**Task to complete:**
Filter these records by the string "XsdAnyUri", copying each line that holds it.

(Source data Opens)

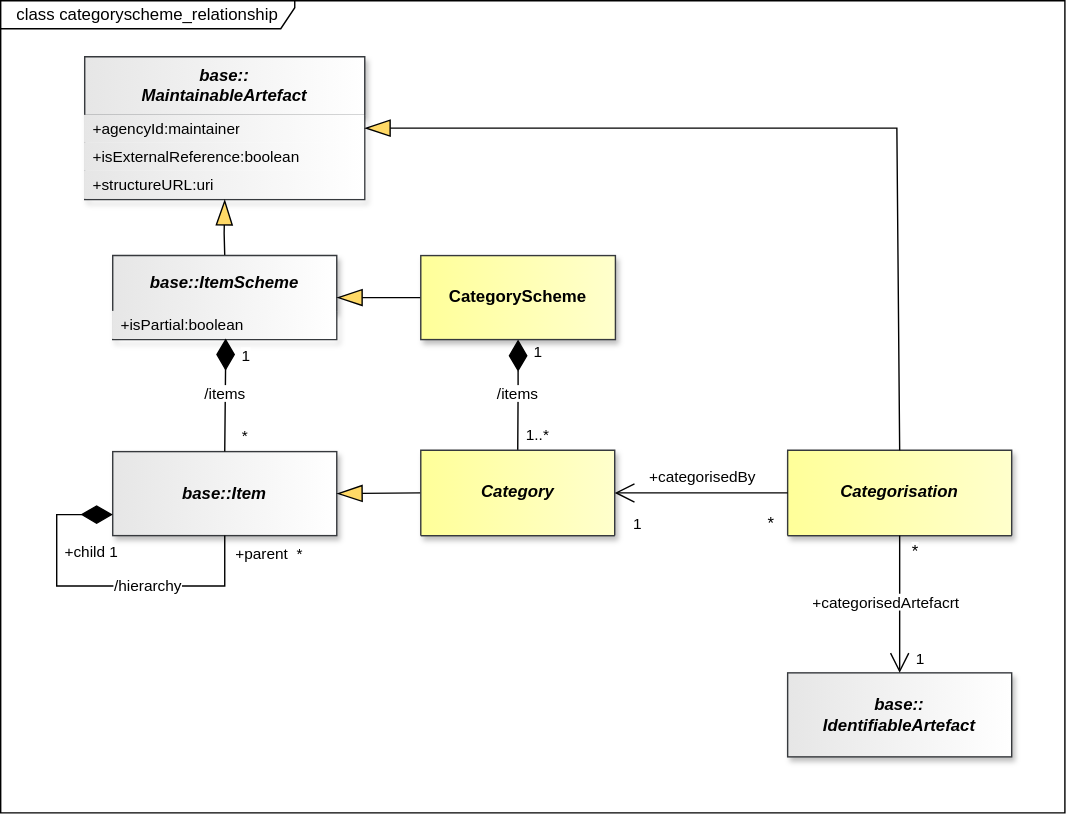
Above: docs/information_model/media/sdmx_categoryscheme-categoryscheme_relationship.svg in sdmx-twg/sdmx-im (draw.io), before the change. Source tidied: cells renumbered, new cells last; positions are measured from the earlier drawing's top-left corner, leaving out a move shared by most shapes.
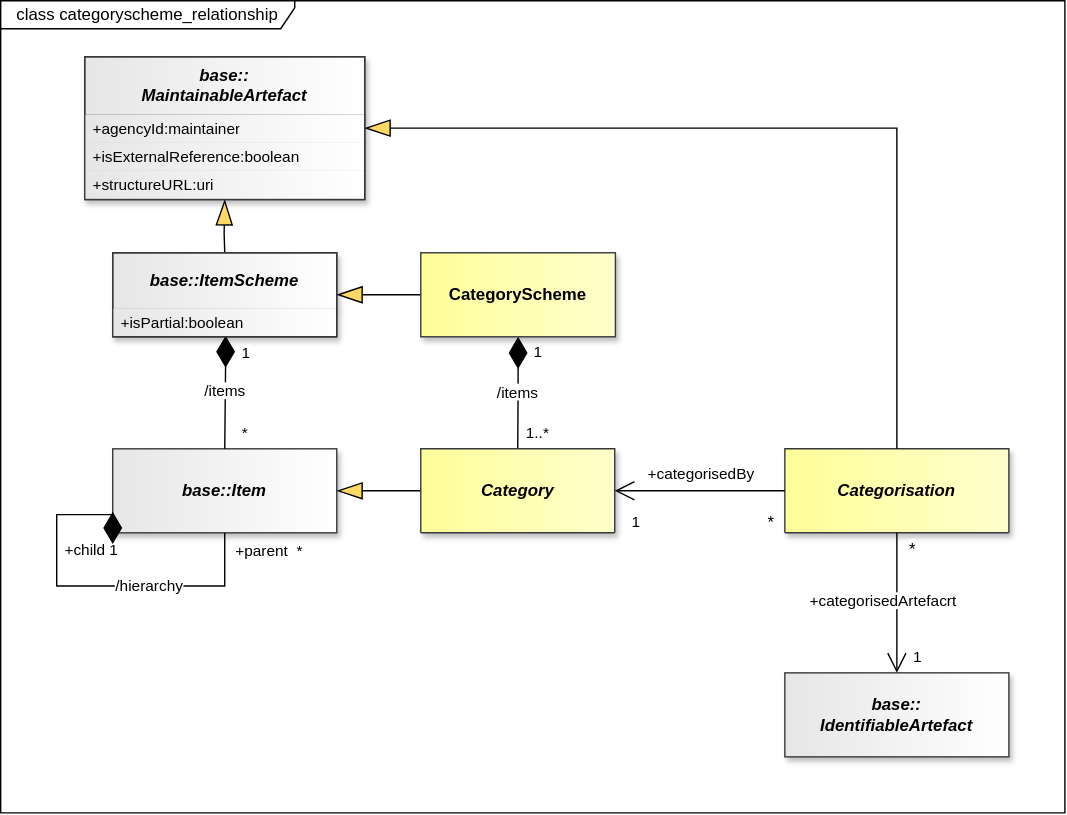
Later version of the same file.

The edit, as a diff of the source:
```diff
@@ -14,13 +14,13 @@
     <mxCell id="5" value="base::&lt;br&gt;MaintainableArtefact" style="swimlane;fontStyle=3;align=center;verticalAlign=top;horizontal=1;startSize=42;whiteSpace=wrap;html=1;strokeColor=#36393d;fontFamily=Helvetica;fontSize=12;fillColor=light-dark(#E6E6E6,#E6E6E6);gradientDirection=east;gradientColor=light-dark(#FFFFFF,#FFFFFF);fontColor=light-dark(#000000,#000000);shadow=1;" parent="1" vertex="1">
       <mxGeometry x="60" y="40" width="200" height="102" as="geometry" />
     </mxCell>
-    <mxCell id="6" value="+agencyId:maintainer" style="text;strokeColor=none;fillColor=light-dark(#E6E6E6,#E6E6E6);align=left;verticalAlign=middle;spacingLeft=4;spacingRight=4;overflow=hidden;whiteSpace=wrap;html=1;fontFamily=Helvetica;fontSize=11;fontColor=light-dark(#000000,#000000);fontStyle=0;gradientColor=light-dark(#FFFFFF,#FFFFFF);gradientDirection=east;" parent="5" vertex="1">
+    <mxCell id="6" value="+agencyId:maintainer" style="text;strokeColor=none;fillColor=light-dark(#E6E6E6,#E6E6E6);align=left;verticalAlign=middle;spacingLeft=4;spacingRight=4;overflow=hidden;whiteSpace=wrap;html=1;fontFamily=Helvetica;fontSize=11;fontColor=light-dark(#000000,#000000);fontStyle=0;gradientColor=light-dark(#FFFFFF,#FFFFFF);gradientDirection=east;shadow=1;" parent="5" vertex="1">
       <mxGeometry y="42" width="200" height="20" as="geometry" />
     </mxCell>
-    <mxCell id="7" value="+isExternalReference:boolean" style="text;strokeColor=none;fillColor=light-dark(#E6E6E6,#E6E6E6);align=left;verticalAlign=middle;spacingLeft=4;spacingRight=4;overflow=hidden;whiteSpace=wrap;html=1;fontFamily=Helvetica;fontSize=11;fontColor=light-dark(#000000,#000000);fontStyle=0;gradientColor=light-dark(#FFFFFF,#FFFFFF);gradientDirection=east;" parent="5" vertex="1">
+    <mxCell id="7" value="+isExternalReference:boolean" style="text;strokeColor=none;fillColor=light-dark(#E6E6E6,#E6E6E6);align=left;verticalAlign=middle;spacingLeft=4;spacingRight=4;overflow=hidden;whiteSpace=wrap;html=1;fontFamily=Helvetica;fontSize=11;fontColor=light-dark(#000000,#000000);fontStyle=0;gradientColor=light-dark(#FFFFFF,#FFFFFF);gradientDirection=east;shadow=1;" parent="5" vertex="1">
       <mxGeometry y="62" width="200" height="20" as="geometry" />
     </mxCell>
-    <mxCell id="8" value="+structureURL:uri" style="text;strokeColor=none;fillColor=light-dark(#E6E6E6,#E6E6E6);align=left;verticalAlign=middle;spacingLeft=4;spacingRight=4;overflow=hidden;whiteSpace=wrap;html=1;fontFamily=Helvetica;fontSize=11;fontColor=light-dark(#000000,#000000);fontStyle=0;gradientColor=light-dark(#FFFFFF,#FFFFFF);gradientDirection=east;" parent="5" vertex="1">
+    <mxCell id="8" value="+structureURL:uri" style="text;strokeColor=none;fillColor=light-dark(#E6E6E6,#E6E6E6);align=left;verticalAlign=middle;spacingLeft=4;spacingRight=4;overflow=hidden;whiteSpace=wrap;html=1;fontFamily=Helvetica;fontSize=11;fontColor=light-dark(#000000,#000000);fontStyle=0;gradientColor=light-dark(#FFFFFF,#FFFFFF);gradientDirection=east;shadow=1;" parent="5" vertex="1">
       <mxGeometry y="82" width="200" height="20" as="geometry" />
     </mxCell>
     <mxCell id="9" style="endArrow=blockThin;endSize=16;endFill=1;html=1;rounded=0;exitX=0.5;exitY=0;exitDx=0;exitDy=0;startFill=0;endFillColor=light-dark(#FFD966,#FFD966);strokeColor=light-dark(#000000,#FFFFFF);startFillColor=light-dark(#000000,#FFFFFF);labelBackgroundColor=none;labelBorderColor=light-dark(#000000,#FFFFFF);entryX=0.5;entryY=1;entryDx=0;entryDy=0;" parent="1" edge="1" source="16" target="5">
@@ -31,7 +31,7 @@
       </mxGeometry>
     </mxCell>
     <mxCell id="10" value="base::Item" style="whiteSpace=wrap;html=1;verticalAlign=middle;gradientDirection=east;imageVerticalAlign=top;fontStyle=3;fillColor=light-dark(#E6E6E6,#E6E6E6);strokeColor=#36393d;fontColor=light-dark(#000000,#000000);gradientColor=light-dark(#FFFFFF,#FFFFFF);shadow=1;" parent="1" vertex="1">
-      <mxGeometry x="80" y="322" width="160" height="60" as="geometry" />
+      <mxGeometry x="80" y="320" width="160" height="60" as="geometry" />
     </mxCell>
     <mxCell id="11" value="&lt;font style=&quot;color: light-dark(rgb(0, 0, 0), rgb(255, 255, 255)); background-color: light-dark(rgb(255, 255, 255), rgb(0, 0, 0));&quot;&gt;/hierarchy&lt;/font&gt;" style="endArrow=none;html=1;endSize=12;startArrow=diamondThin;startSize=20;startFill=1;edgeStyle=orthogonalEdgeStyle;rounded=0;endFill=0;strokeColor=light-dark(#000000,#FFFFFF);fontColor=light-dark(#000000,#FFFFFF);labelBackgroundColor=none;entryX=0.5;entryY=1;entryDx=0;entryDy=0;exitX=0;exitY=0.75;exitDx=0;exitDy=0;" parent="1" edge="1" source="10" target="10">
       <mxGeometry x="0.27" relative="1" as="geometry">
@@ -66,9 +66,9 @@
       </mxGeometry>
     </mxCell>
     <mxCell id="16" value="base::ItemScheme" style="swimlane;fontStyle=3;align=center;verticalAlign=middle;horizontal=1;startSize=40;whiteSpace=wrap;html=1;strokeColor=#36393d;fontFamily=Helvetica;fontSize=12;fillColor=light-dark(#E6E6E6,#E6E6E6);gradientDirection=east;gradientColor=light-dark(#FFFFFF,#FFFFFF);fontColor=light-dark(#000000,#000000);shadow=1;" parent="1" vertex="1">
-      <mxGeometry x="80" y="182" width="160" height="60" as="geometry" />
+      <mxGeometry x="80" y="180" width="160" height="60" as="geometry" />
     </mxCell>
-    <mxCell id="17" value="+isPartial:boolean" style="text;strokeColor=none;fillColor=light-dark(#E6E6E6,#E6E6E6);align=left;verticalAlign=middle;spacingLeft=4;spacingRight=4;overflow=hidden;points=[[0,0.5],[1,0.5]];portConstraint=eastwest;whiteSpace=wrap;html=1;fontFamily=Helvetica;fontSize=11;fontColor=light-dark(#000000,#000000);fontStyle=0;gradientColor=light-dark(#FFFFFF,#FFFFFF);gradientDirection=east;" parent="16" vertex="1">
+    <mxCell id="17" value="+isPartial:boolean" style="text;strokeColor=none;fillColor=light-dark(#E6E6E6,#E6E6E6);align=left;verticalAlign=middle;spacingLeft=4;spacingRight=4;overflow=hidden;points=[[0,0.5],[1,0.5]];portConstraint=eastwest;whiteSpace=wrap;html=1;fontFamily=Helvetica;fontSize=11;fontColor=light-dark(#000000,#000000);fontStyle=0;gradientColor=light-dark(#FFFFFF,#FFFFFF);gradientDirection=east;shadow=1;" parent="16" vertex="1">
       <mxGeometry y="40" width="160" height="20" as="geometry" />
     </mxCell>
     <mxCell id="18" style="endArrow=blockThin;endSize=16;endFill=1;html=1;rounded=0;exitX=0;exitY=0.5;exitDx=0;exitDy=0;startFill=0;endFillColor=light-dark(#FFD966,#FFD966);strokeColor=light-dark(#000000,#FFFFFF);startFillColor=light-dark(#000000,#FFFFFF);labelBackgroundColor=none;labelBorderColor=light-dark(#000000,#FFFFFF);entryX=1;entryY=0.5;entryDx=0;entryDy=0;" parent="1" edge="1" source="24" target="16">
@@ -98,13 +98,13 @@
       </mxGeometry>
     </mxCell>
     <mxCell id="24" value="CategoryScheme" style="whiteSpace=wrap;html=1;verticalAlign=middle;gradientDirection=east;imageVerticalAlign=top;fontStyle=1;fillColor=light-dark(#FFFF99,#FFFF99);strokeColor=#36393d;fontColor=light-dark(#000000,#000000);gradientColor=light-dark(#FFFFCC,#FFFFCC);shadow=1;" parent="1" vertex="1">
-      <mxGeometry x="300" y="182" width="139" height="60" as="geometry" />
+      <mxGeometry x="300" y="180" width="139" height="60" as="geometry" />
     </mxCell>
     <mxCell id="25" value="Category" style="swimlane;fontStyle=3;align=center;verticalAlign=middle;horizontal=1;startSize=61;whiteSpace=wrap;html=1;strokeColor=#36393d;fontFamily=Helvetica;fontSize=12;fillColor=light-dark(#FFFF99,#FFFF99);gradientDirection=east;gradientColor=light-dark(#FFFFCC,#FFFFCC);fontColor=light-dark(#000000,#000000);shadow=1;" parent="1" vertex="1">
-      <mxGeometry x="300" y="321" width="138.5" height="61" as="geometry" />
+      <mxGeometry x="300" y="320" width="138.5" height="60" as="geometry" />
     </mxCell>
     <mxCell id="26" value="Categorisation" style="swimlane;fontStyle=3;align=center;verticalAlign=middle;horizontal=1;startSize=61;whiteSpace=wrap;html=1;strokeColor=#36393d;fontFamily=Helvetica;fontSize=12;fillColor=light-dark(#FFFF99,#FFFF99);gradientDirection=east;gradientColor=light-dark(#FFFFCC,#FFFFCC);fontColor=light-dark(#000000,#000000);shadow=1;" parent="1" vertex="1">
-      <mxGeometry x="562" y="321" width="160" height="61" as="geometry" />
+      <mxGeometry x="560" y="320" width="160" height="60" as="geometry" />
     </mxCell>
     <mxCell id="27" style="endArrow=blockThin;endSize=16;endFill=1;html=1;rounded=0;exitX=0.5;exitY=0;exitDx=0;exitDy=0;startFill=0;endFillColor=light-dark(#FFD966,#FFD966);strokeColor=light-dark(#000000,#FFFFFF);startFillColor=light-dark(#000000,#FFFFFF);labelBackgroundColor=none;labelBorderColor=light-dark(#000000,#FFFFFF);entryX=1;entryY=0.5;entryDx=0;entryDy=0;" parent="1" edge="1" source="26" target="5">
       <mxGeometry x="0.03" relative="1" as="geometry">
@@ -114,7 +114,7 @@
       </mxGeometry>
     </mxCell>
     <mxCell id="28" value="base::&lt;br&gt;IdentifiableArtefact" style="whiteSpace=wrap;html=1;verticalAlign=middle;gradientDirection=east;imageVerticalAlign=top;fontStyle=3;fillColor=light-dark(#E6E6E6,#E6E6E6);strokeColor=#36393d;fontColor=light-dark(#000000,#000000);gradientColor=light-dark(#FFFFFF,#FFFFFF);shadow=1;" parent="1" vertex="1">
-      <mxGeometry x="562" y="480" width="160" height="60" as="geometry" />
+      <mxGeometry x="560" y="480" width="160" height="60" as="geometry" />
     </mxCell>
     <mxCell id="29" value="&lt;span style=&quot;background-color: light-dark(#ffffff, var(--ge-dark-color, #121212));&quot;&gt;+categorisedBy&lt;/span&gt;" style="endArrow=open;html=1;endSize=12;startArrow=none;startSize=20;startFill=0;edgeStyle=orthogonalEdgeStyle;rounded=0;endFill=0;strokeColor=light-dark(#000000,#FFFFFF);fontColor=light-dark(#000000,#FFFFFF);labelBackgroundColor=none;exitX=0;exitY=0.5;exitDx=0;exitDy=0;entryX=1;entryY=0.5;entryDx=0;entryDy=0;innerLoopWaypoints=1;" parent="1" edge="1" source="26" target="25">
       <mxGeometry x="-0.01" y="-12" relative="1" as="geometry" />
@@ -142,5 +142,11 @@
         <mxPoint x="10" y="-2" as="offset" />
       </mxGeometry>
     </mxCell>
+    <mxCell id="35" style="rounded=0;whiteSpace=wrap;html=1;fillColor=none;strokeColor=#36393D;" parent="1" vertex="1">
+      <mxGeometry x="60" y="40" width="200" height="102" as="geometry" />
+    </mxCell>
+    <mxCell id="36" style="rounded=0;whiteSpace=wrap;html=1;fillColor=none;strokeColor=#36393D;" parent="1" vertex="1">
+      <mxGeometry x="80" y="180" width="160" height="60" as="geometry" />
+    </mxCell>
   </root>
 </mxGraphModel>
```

(Source data Closes)
(Source data Opens)

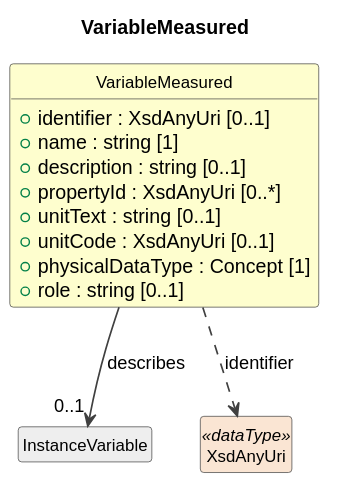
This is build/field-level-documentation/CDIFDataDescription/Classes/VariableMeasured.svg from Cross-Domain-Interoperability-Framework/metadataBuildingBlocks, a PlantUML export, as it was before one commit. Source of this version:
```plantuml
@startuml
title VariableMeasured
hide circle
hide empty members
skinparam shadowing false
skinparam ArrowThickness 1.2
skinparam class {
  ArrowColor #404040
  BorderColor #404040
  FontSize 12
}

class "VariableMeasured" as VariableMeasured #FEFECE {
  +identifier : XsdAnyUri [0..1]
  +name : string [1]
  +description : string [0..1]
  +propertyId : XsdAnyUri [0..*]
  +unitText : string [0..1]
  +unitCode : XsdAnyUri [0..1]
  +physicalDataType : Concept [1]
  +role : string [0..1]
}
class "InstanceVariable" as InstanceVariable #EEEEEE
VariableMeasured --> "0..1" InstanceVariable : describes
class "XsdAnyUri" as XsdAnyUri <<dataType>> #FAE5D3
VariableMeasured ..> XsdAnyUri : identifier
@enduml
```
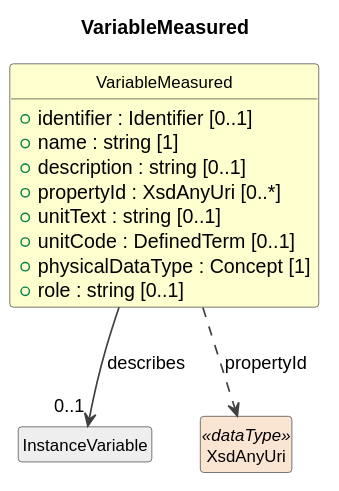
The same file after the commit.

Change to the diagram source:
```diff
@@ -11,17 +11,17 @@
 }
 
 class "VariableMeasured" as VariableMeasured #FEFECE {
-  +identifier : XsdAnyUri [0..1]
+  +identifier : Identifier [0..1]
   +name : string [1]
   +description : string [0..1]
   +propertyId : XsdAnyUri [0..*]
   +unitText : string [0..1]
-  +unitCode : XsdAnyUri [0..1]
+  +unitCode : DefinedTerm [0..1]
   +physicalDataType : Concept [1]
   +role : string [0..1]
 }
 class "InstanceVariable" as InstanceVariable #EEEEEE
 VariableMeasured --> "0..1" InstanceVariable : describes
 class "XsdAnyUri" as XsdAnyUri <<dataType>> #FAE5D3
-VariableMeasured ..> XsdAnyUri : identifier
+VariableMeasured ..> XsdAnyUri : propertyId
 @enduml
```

(Source data Closes)

**Response to the exercise:**
  +identifier : XsdAnyUri [0..1]
  +propertyId : XsdAnyUri [0..*]
  +unitCode : XsdAnyUri [0..1]
class "XsdAnyUri" as XsdAnyUri <<dataType>> #FAE5D3
VariableMeasured ..> XsdAnyUri : identifier
-  +identifier : XsdAnyUri [0..1]
   +propertyId : XsdAnyUri [0..*]
-  +unitCode : XsdAnyUri [0..1]
 class "XsdAnyUri" as XsdAnyUri <<dataType>> #FAE5D3
-VariableMeasured ..> XsdAnyUri : identifier
+VariableMeasured ..> XsdAnyUri : propertyId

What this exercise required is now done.